Big bowls of pasta are a clear customer favorite. Linguini amatriciana ($9.90) is a huge bowl of linguine smothered in spicy, rustic tomato sauce flavored with pancetta (Italian bacon), fontina cheese, garlic and fresh basil, with enough red pepper to make you mop your forehead. Like all entrees, it comes with crusty bread, herb-infused olive oil for dipping, and a huge salad, either the Greek with a lemony vinaigrette or the bistro salad with spring greens, bleu cheese, walnuts, sliced strawberries and a raspberry vinaigrette. In addition, grilled entrees come with a choice of sun-dried tomato orzo, baked sweet or white potato, garlic smashed potatoes or sauteed fresh vegetables. No one goes hungry here!

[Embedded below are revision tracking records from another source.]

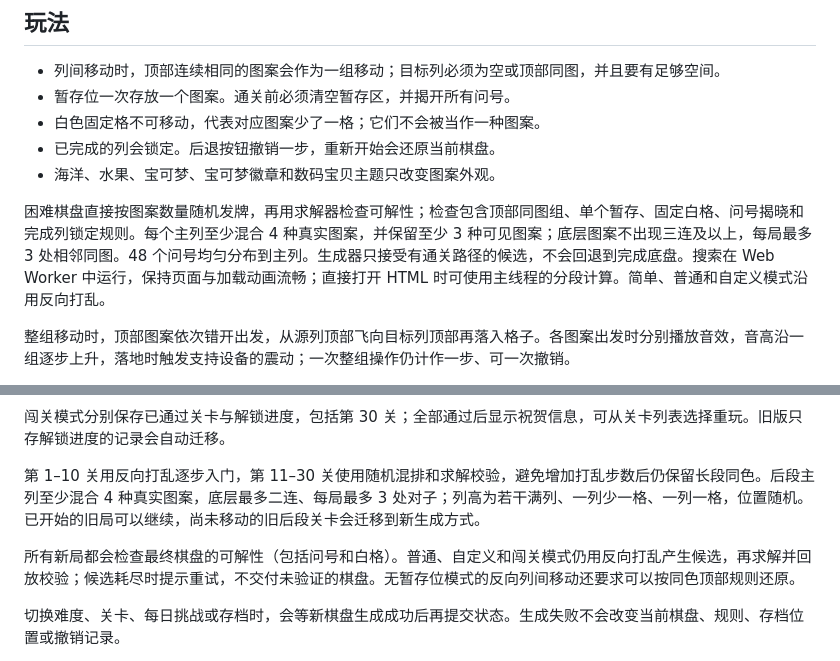
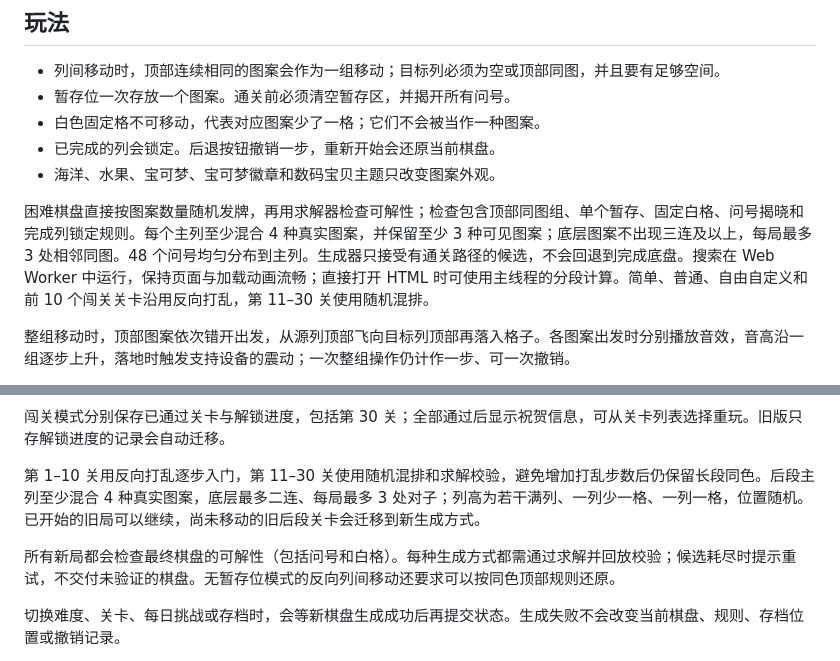
Before and after one commit to Phoenix1996/hibo-jump, a Markdown page: README.md, 2 parts joined by grey strips. GitHub-like rendering.

Commit message:
Clarify campaign generation modes in project documentation

```diff
--- a/README.md
+++ b/README.md
@@ -18,7 +18,7 @@
 - 已完成的列会锁定。后退按钮撤销一步，重新开始会还原当前棋盘。
 - 海洋、水果、宝可梦、宝可梦徽章和数码宝贝主题只改变图案外观。
 
-困难棋盘直接按图案数量随机发牌，再用求解器检查可解性；检查包含顶部同图组、单个暂存、固定白格、问号揭晓和完成列锁定规则。每个主列至少混合 4 种真实图案，并保留至少 3 种可见图案；底层图案不出现三连及以上，每局最多 3 处相邻同图。48 个问号均匀分布到主列。生成器只接受有通关路径的候选，不会回退到完成底盘。搜索在 Web Worker 中运行，保持页面与加载动画流畅；直接打开 HTML 时可使用主线程的分段计算。简单、普通和自定义模式沿用反向打乱。
+困难棋盘直接按图案数量随机发牌，再用求解器检查可解性；检查包含顶部同图组、单个暂存、固定白格、问号揭晓和完成列锁定规则。每个主列至少混合 4 种真实图案，并保留至少 3 种可见图案；底层图案不出现三连及以上，每局最多 3 处相邻同图。48 个问号均匀分布到主列。生成器只接受有通关路径的候选，不会回退到完成底盘。搜索在 Web Worker 中运行，保持页面与加载动画流畅；直接打开 HTML 时可使用主线程的分段计算。简单、普通、自由自定义和前 10 个闯关关卡沿用反向打乱，第 11–30 关使用随机混排。
 
 整组移动时，顶部图案依次错开出发，从源列顶部飞向目标列顶部再落入格子。各图案出发时分别播放音效，音高沿一组逐步上升，落地时触发支持设备的震动；一次整组操作仍计作一步、可一次撤销。
 
@@ -42,7 +42,7 @@
 
 第 1–10 关用反向打乱逐步入门，第 11–30 关使用随机混排和求解校验，避免增加打乱步数后仍保留长段同色。后段主列至少混合 4 种真实图案，底层最多二连、每局最多 3 处对子；列高为若干满列、一列少一格、一列一格，位置随机。已开始的旧局可以继续，尚未移动的旧后段关卡会迁移到新生成方式。
 
-所有新局都会检查最终棋盘的可解性（包括问号和白格）。普通、自定义和闯关模式仍用反向打乱产生候选，再求解并回放校验；候选耗尽时提示重试，不交付未验证的棋盘。无暂存位模式的反向列间移动还要求可以按同色顶部规则还原。
+所有新局都会检查最终棋盘的可解性（包括问号和白格）。每种生成方式都需通过求解并回放校验；候选耗尽时提示重试，不交付未验证的棋盘。无暂存位模式的反向列间移动还要求可以按同色顶部规则还原。
 
 切换难度、关卡、每日挑战或存档时，会等新棋盘生成成功后再提交状态。生成失败不会改变当前棋盘、规则、存档位置或撤销记录。
 
```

I counted baby back ribs in a sweet sauce ($9.99 a slab, $13.90 whole) at a third of the tables. Meat loaf, cut in thick slabs, stacked against a mound of garlic smashed potatoes and drizzled with basil marinara sauce ($8.90) is another crowd pleaser. Newer takes on entrees are a thick filet of yellow fin tuna, grilled and glazed with a sweet teriyaki and topped with tropical fruit salsa ($18.90). The succulent fish, nicely crisped on the outside, showed a sure hand was running the grill.
In fact, the best dishes I tasted were those that had — no surprise — grill marks. A big, juicy porterhouse-cut pork chop, grilled and glazed with a sweet mango sauce, was as fine a cut of meat as I've had anywhere ($13.90). For beef, go for the house signature steak, a New York Strip cut of Certified Black Angus Beef, with a lovely charred crust and a glaze of Jack Daniel's steak sauce (10-ounce $15.50, 14-ounce $17.90). Between my visits, the menu was already moving away from highly stacked and skewered New World styling, but I'll bet this tasty selection of grilled steaks and chops remains unchanged long into the future.
There's a modest, though well-selected wine list, with many bottles ranging from $15 to $22, many available by the glass, and an upbeat dessert menu with fun offerings, like chocolate ganache served as a tennis ball-size truffle and pistachio creme brulee garnished with caramel-glazed bananas.
As Grillmarks transforms, it walks a precarious path between honoring the old while tempting us to try the new. Nowhere are the pitfalls of change more apparent than in service, which, like the menu, sometimes teeters between "What kin I gitcha, honey?" and "Would you care for something from the bar?" Dirty dishes linger far too long on the table, and in a place where huge servings guarantee take-homes, staff should be prepared to do more than drop Styrofoam containers in your lap. Take a cue from the stylish service at Tampa's Blue Gardenia, where take-homes are whisked away to the kitchen and returned, nicely packaged, with your check — a consideration so classy it should be declared the Leftover Law.